After his marriage to Zelda dissolved, Fitzgerald moved to Hollywood, where he started to work for MGM. While there, he worked on dialogue that went unused in the films Gone with the Wind and Madam Curie. While Fitzgerald likely could’ve made a new career for himself in this industry, he disregarded the directions film runners gave him. He chose to write whatever he thought was best for the scene rather than what the story called for. He was terminated in 1939 and started to work freelance. Unfortunately, this was also during a period in Fitzgerald’s life in which his alcoholism had a solid hold.
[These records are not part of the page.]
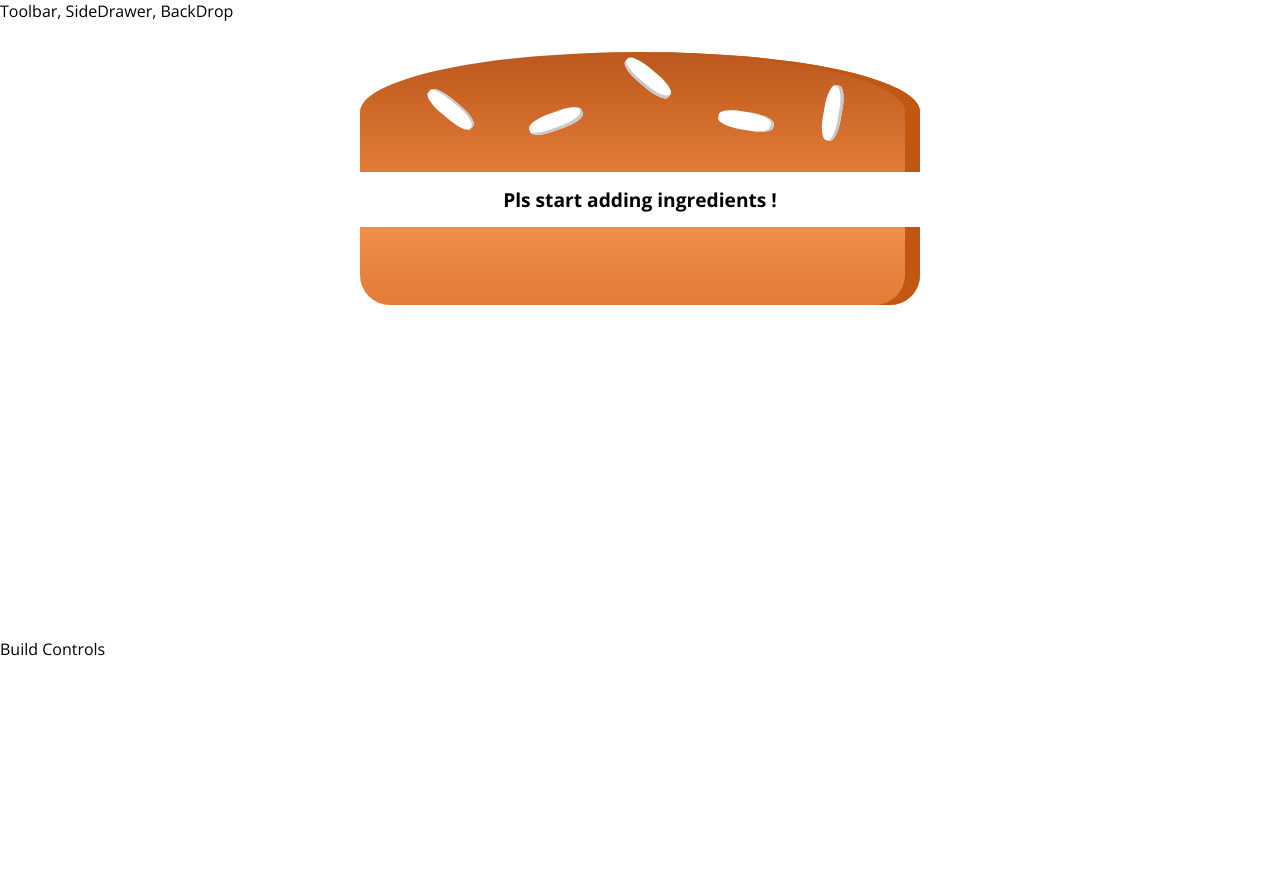
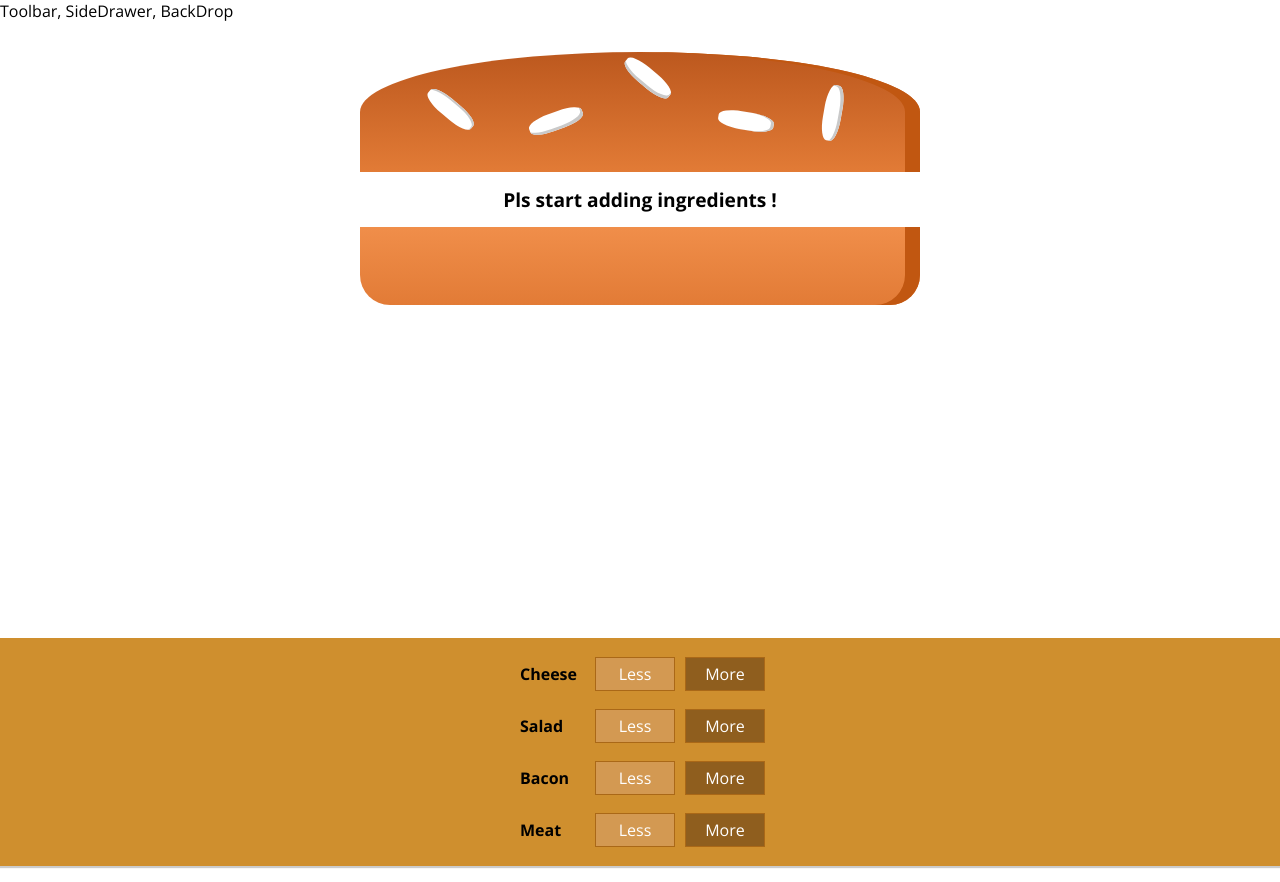
Before and after one commit to pooridev/burger-builder, a React (Create React App) app: page / in a window 1280 px wide. Before the commit the page ends 800 px from the top, so only its background shows below. Built offline with nearby package versions, Linux system fonts and the light colour scheme.

Commit message:
Feat: render buildControls dynamically

```diff
--- a/src/components/Burger/BuildControls/BuildControls.jsx
+++ b/src/components/Burger/BuildControls/BuildControls.jsx
@@ -1,7 +1,18 @@
+import BuildControl from './BuildControl/BuildControl';
+import classes from './BuildControls.module.css'
+const controls = [
+	{ label: 'Cheese', type: 'cheese' },
+	{ label: 'Salad', type: 'salad' },
+	{ label: 'Bacon', type: 'bacon' },
+	{ label: 'Meat', type: 'meat' }
+];
+
 const buildControls = props => (
-  <div>
-
-  </div>
+	<div className={classes.BuildControls}>
+		{controls.map(control => (
+			<BuildControl label={control.label} type={control.type} />
+		))}
+	</div>
 );
 
 export default buildControls;
--- a/src/containers/BurgerBuilder/BurgerBuilder.jsx
+++ b/src/containers/BurgerBuilder/BurgerBuilder.jsx
@@ -2,6 +2,7 @@ import React, { Component } from 'react';
 import Burger from '../../components/Burger/Burger';
 import Aux from '../../hoc/Auxiliary';
 
+import BuildControls from '../../components/Burger/BuildControls/BuildControls';
 class BurgerBuilder extends Component {
 	state = {
 		ingredients: {
@@ -15,7 +16,7 @@ class BurgerBuilder extends Component {
 		return (
 			<Aux>
 				<Burger ingredients={this.state.ingredients} />
-				<div>Build Controls</div>
+				<BuildControls />
 			</Aux>
 		);
 	}
```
He spent time being treated by a psychiatrist.
His final novel was unfinished at the time of his death
Fitzgerald’s final novel, The Love of the Last Tycoon, went unfinished at the time of his death. It was inspired by his time working in Hollywood. This was a difficult period in Fitzgerald’s life where he struggled with sobriety and his finances. He died in 1940 from a heart attack before finishing the book. It was a novel he considered to be his “comeback.” Unfortunately, some of Fitzgerald’s novels, including The Great Gatsby, did not bring in the income or the critical reception he hoped.
The Love of the Last Tycoon was only half-finished when Fitzgerald died. But, a version was published a year later, finished by Fitzgerald’s friend and critic, and titled The Last Tycoon. It was later republished with the full title The Love of the Last Tycoon. The novel is sometimes considered to be Fitzgerald’s best. It follows a Hollywood studio manager based on Irving Thalberg, known for films like Grand Hotel and China Seas.
He kept journals about his career and personal life
For several decades, Fitzgerald kept records about his life and career. These were recorded in large, leather books and included detailed business records about his publications. He wrote about when his works were published, how much he made, and more. One famous section of these notebooks was titled “Outline Chart of My Life.” It detailed the months of Fitzgerald’s life, from birth to contemporary times. In addition, he detailed his first word, height, meeting Zelda, his writing progress, and fame.
He dropped out of Princeton
As a young man attending Princeton, he dropped out and was commissioned as a second lieutenant in the army. He expressed concern that he’d die in battle before he was able to publish a novel and quickly attempted to have the first drafts of This Side of Paradise published.